» GIVEN RECORDS:

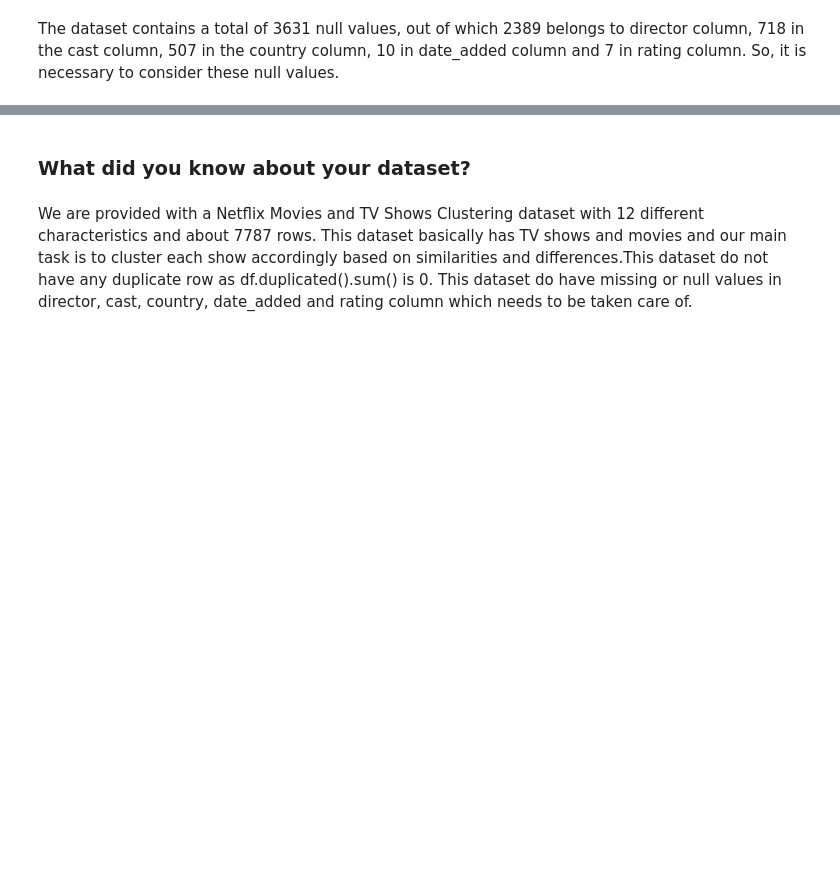
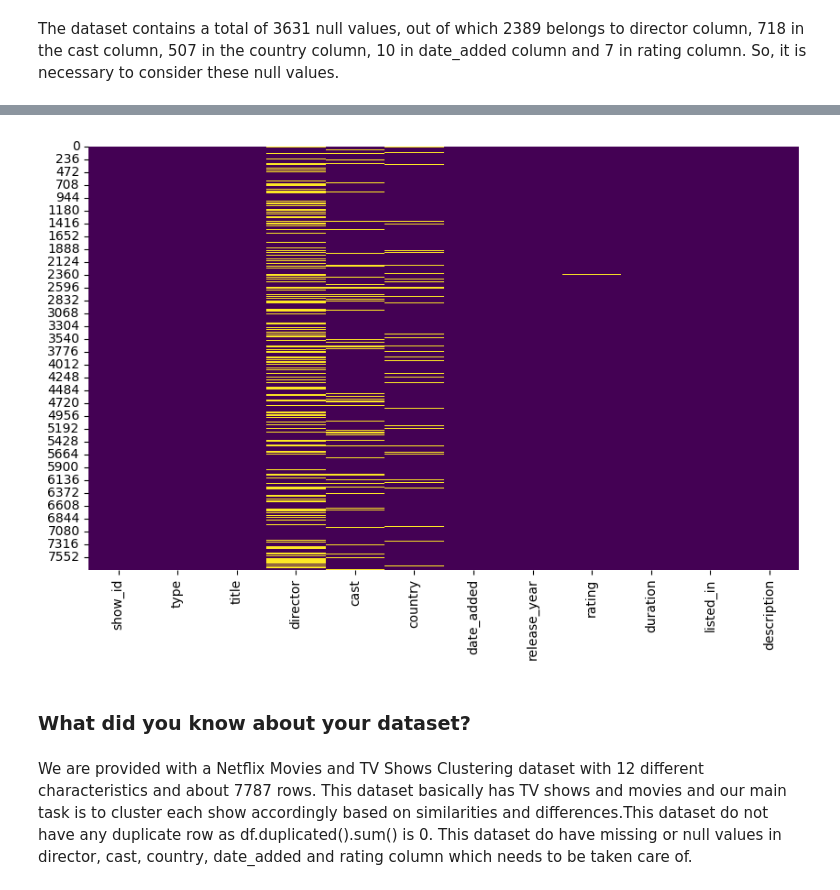
Before and after one commit to pranjalikathait/Machine_Learning, a Jupyter notebook: Copy_of_Sample_ML_Submission_Template.ipynb, the cells around one changed output, grey strips where cells are left out. Saved outputs shown, nothing was run; the diff lists cells and outputs as text; code cells hidden in the pictures; blank space fills up the shorter version.

```diff
--- a/Copy_of_Sample_ML_Submission_Template.ipynb
+++ b/Copy_of_Sample_ML_Submission_Template.ipynb
@@ -136,4 +222,8 @@ df.info()
 # %%
 # Dataset Duplicate Value Count
 num_duplicates=df.duplicated().sum()
-num_duplicates
+print("Total number of duplicate rows :",num_duplicates)
+
+df.drop_duplicates(inplace=True)
+unique_rows=df.shape[0]
+print("Total number of unique rows :",unique_rows)
@@ -145,3 +238,7 @@ missing_values_count=df.isnull().sum()
 print('Missing values count in each column ', missing_values_count)
 null_values_count=df.isnull().sum().sum()
 print(f'The dataset has {null_values_count} missing values.')
+
+df.fillna(np.nan,inplace=True)
+print("After replacing all the null values as nan: ")
+df
@@ -150,22 +293,13 @@ The dataset contains a total of 3631 null values, out of which 2389 belongs to d
 # %%
 # Visualizing the missing values
 
 # Creating a heatmap to visualize missing values
 plt.figure(figsize=(10, 6))
 sns.heatmap(df.isnull(), cbar=False, cmap='viridis')
 # Displaying the plot
 plt.show()
-
-# Calculate the percentage of missing values for each column
-missing_percentage = (df.isnull().mean() * 100).round(2)
-# Create a bar chart to visualize missing value percentages
-plt.figure(figsize=(12, 6))
-missing_percentage.plot(kind='bar', color='skyblue')
-plt.title('Percentage of Missing Values in Each Column')
-plt.ylabel('Percentage')
-plt.xlabel('Columns')
-plt.xticks(rotation=45, ha='right')
-plt.show()
+# %% [output]
+[figure, added]
 # %% [markdown]
 ### What did you know about your dataset?
 # %% [markdown]
```
Also changed, not shown: parts of 23 cells of this notebook.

» WORK INSTRUCTIONS:
Return each of the lines exactly as they appear above, with no images.

» TASK ANSWER:
Before and after one commit to pranjalikathait/Machine_Learning, a Jupyter notebook: Copy_of_Sample_ML_Submission_Template.ipynb, the cells around one changed output, grey strips where cells are left out. Saved outputs shown, nothing was run; the diff lists cells and outputs as text; code cells hidden in the pictures; blank space fills up the shorter version.

```diff
--- a/Copy_of_Sample_ML_Submission_Template.ipynb
+++ b/Copy_of_Sample_ML_Submission_Template.ipynb
@@ -136,4 +222,8 @@ df.info()
 # %%
 # Dataset Duplicate Value Count
 num_duplicates=df.duplicated().sum()
-num_duplicates
+print("Total number of duplicate rows :",num_duplicates)
+
+df.drop_duplicates(inplace=True)
+unique_rows=df.shape[0]
+print("Total number of unique rows :",unique_rows)
@@ -145,3 +238,7 @@ missing_values_count=df.isnull().sum()
 print('Missing values count in each column ', missing_values_count)
 null_values_count=df.isnull().sum().sum()
 print(f'The dataset has {null_values_count} missing values.')
+
+df.fillna(np.nan,inplace=True)
+print("After replacing all the null values as nan: ")
+df
@@ -150,22 +293,13 @@ The dataset contains a total of 3631 null values, out of which 2389 belongs to d
 # %%
 # Visualizing the missing values
 
 # Creating a heatmap to visualize missing values
 plt.figure(figsize=(10, 6))
 sns.heatmap(df.isnull(), cbar=False, cmap='viridis')
 # Displaying the plot
 plt.show()
-
-# Calculate the percentage of missing values for each column
-missing_percentage = (df.isnull().mean() * 100).round(2)
-# Create a bar chart to visualize missing value percentages
-plt.figure(figsize=(12, 6))
-missing_percentage.plot(kind='bar', color='skyblue')
-plt.title('Percentage of Missing Values in Each Column')
-plt.ylabel('Percentage')
-plt.xlabel('Columns')
-plt.xticks(rotation=45, ha='right')
-plt.show()
+# %% [output]
+[figure, added]
 # %% [markdown]
 ### What did you know about your dataset?
 # %% [markdown]
```
Also changed, not shown: parts of 23 cells of this notebook.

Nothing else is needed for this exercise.